> [EXERCISE BRIEF]
Line tally for "both": state how many lines of the entries include it, with no other text.

> [DATA LISTING]

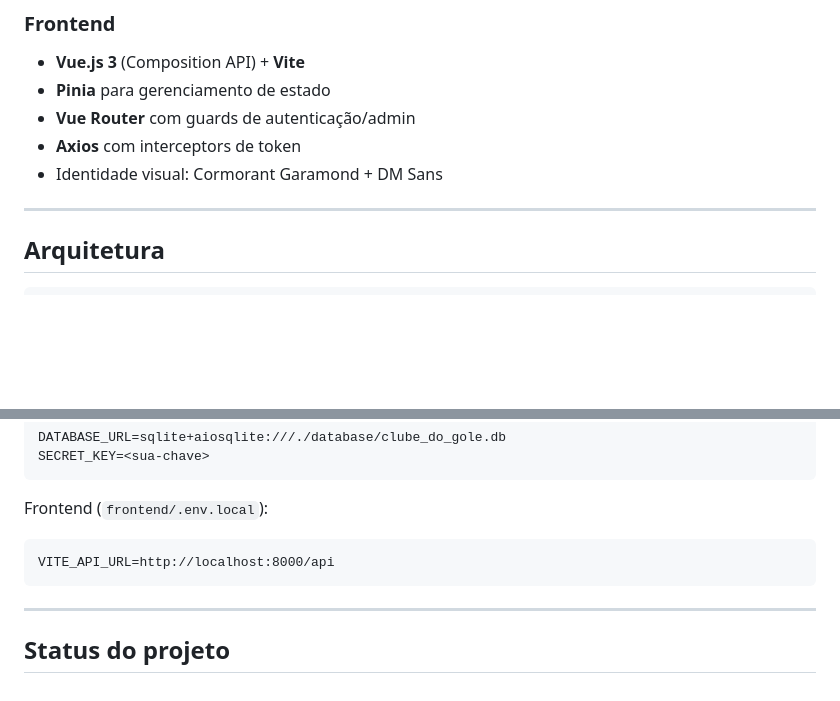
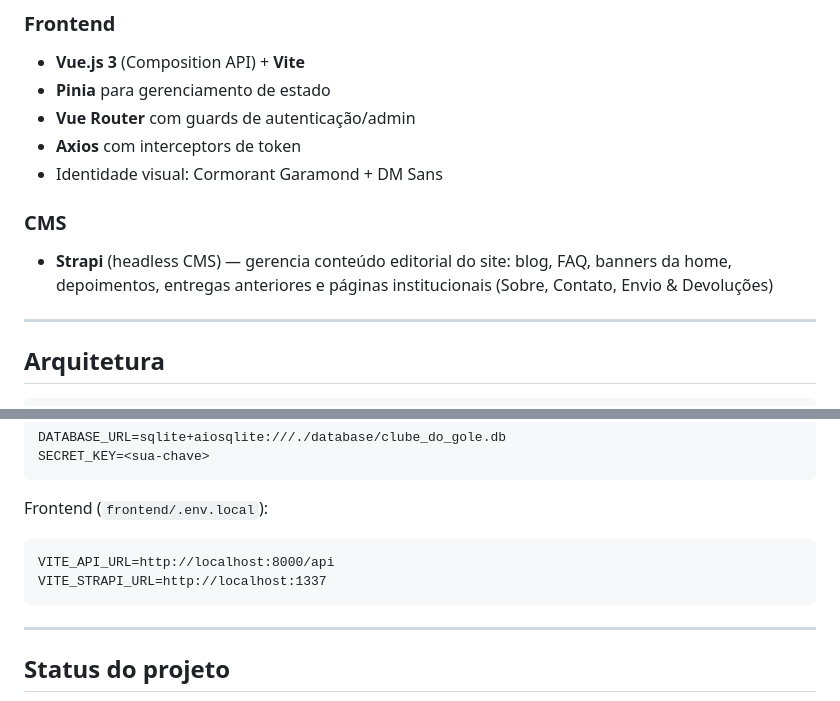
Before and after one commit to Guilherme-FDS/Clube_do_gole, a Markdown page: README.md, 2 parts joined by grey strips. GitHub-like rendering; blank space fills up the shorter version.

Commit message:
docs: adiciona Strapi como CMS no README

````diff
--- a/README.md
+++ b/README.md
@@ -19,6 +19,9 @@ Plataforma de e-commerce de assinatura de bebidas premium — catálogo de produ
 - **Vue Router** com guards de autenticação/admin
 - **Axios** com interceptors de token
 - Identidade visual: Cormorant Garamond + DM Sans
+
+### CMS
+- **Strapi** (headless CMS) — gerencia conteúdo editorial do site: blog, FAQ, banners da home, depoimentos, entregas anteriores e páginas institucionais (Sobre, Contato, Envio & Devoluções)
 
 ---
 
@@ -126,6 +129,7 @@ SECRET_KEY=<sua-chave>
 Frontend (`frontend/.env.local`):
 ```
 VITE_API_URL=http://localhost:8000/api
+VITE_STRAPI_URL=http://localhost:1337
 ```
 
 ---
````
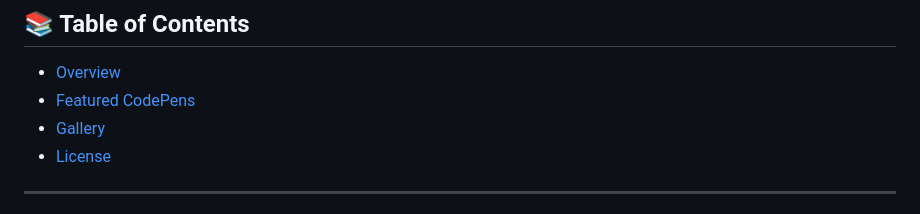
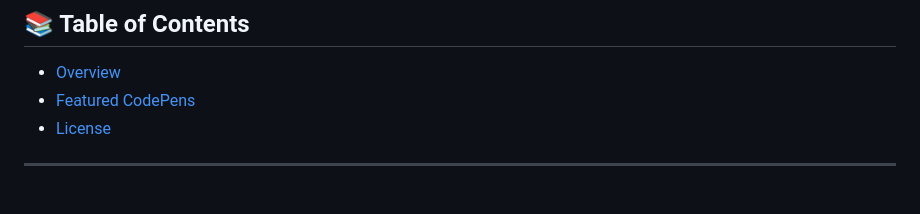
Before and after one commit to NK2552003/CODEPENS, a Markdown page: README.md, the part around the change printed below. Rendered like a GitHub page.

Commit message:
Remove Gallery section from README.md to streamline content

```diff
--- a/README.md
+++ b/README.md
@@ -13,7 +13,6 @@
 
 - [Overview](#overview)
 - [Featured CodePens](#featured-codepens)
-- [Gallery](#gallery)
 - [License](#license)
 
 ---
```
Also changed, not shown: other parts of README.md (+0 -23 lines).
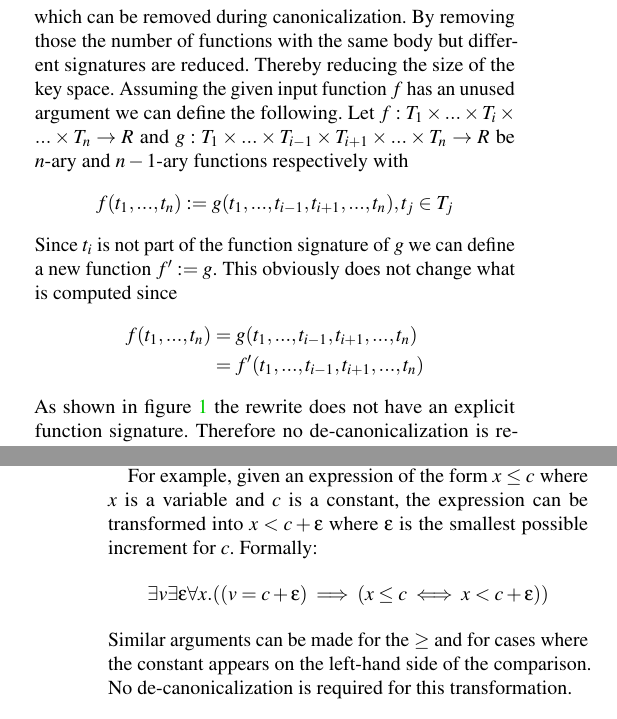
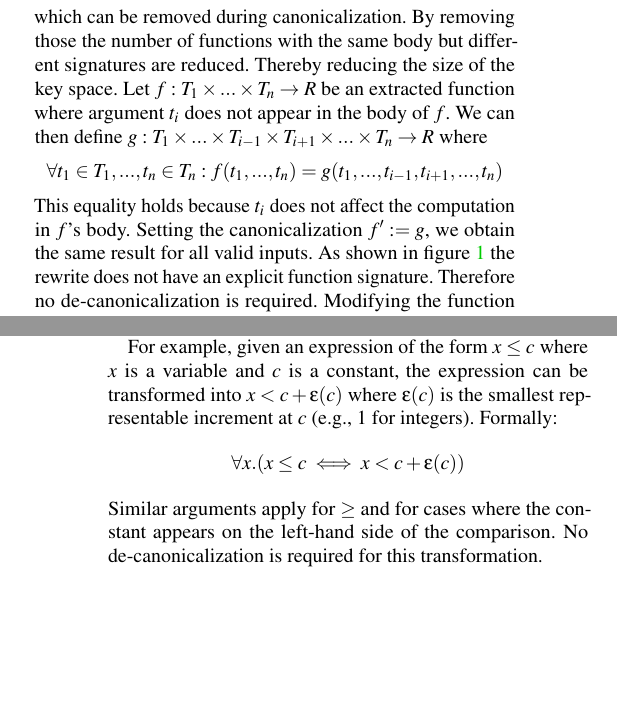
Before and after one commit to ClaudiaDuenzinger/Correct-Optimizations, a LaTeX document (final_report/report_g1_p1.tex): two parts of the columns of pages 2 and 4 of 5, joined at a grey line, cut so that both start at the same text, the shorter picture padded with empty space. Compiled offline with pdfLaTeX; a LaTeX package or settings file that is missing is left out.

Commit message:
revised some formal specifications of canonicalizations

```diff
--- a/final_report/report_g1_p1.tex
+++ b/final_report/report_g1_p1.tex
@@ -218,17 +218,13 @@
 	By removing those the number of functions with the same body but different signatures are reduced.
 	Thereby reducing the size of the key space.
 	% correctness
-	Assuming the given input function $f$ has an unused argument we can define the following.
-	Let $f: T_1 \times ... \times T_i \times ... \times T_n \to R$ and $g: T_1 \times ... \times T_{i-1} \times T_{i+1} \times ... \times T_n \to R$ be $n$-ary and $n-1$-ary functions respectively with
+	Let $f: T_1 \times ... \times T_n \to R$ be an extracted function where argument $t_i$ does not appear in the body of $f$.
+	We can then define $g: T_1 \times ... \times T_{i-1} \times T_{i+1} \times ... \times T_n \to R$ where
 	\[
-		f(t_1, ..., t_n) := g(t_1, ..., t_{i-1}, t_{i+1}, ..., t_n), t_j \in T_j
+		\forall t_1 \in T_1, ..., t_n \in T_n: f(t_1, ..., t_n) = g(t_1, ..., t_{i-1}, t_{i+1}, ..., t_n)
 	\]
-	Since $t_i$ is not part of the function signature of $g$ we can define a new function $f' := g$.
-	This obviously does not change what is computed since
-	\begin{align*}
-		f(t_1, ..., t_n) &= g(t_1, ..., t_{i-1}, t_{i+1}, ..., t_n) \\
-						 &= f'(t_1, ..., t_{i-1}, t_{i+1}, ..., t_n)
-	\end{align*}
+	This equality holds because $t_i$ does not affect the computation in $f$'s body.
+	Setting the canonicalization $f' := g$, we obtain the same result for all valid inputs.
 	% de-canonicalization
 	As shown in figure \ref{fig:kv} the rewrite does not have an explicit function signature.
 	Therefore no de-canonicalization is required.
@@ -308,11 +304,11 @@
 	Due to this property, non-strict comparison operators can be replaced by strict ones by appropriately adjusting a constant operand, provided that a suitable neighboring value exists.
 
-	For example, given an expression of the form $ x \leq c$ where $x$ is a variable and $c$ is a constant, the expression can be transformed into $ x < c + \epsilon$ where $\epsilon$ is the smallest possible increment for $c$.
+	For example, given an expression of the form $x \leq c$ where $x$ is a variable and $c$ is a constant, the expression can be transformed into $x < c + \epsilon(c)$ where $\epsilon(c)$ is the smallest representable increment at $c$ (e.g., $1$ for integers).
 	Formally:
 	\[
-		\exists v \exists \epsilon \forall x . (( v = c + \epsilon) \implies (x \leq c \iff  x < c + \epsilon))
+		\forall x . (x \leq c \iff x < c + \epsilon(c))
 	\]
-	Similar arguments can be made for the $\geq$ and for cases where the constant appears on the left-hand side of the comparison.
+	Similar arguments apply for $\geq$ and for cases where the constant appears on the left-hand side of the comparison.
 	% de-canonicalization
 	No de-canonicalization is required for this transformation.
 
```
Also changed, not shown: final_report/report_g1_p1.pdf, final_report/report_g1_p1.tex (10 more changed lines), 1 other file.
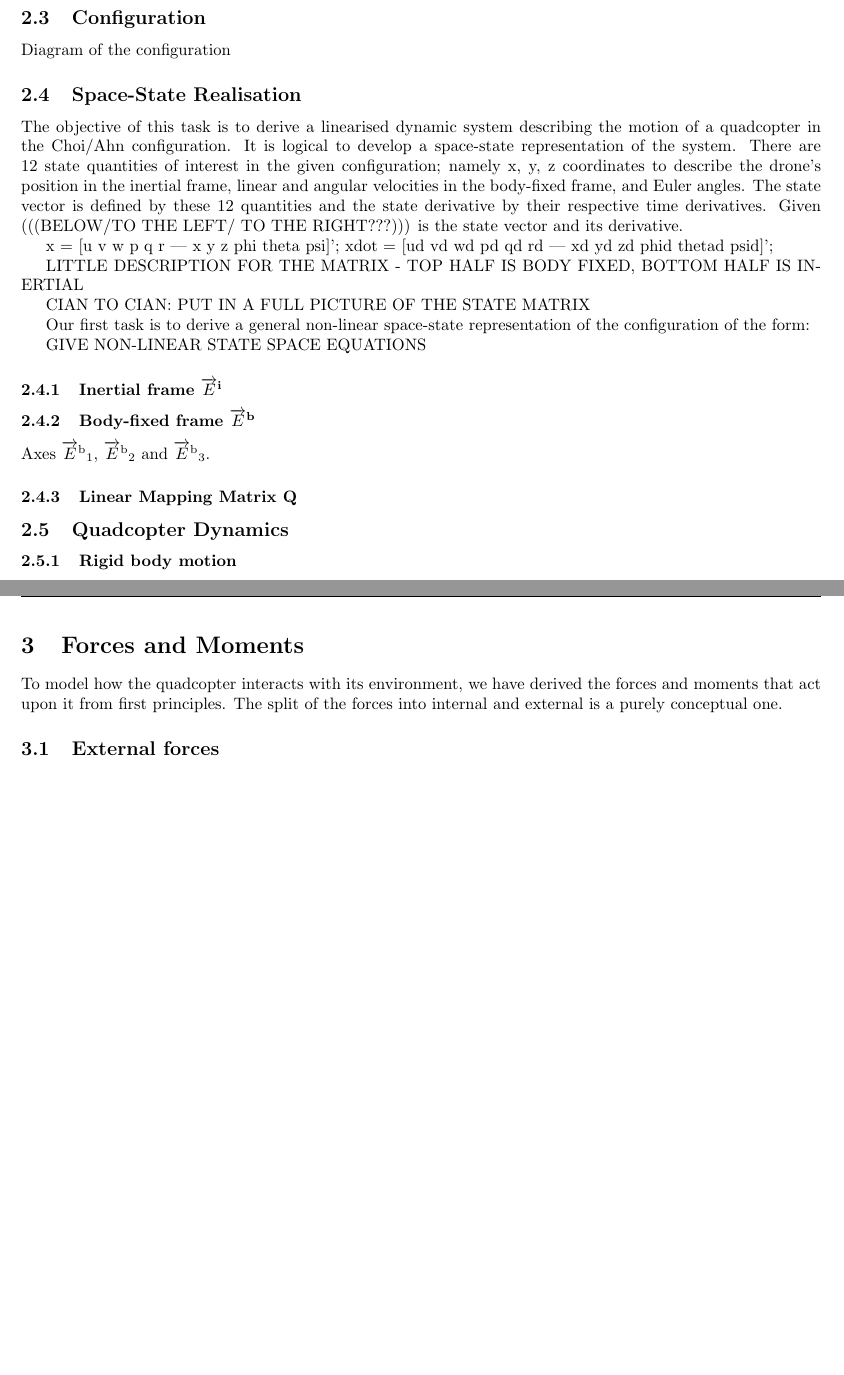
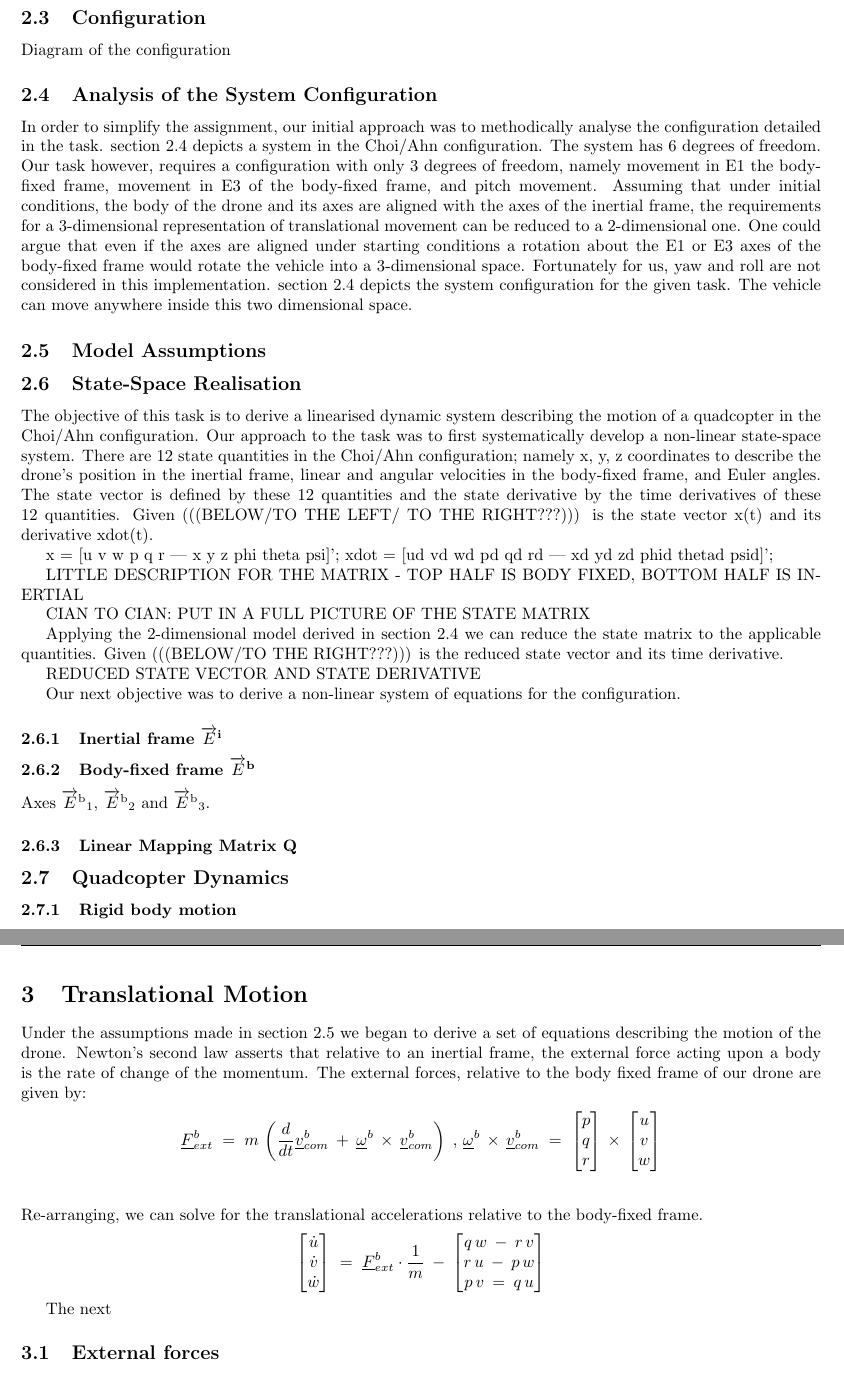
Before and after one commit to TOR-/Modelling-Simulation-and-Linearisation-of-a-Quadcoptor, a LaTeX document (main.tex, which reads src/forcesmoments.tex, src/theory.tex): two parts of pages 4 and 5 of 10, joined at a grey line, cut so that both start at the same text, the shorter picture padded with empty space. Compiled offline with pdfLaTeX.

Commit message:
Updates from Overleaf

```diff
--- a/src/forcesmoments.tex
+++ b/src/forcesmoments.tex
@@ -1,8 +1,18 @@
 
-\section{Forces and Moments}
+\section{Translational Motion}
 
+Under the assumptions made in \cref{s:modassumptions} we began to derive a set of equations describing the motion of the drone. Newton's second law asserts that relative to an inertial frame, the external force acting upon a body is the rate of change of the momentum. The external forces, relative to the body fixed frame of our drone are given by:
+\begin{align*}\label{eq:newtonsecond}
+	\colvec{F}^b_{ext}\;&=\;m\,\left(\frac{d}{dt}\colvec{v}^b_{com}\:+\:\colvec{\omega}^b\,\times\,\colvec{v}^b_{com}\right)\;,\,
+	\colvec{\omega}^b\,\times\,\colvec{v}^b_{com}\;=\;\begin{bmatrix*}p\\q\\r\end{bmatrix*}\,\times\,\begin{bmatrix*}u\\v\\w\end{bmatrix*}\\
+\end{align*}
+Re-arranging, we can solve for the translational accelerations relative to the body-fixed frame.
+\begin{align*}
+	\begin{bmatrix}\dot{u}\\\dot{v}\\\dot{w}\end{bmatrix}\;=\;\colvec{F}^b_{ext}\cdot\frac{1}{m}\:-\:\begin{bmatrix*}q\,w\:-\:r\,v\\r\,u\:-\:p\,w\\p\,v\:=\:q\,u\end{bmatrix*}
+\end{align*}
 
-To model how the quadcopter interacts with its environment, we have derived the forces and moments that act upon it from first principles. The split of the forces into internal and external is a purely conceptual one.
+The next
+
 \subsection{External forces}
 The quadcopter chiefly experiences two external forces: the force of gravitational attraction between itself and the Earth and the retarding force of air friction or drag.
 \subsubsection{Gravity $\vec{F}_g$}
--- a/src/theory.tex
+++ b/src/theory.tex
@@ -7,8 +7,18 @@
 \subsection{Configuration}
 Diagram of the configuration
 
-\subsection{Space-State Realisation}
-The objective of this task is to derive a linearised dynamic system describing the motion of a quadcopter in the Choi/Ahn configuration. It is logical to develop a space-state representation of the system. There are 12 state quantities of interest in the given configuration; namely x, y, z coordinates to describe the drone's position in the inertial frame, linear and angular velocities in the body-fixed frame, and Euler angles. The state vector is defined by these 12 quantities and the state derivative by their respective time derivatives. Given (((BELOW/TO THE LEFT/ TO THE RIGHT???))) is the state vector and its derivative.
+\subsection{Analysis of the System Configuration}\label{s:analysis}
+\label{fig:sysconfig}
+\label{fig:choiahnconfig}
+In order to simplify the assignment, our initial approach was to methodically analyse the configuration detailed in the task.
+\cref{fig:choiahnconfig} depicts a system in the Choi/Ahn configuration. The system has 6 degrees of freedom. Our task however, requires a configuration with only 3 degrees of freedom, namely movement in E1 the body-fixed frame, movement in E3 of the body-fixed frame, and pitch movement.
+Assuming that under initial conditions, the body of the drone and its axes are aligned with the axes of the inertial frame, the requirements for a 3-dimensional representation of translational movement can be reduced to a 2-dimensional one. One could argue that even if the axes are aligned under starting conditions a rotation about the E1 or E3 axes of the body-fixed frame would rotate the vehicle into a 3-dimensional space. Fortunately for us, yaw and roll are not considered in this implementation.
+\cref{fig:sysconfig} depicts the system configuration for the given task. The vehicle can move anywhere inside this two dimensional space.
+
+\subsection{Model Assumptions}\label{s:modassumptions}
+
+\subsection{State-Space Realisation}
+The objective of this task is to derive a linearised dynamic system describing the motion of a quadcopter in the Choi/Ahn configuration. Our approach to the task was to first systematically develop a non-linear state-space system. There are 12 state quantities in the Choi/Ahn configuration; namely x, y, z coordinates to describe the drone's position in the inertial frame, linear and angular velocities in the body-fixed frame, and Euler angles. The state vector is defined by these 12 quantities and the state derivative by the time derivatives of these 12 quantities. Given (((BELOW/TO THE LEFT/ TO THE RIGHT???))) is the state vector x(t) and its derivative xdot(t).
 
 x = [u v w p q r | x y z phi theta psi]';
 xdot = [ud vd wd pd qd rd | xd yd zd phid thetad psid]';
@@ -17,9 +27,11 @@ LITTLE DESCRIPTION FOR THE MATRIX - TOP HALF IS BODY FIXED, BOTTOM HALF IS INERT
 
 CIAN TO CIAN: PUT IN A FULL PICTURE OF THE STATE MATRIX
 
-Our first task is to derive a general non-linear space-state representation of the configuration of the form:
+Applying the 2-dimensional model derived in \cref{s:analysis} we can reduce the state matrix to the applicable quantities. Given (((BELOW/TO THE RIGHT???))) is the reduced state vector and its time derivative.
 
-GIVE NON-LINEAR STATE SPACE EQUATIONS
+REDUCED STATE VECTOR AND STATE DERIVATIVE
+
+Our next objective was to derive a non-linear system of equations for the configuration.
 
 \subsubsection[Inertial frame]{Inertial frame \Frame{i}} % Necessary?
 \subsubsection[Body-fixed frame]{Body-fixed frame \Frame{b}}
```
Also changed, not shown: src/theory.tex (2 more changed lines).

> [TASK RESPONSE]
2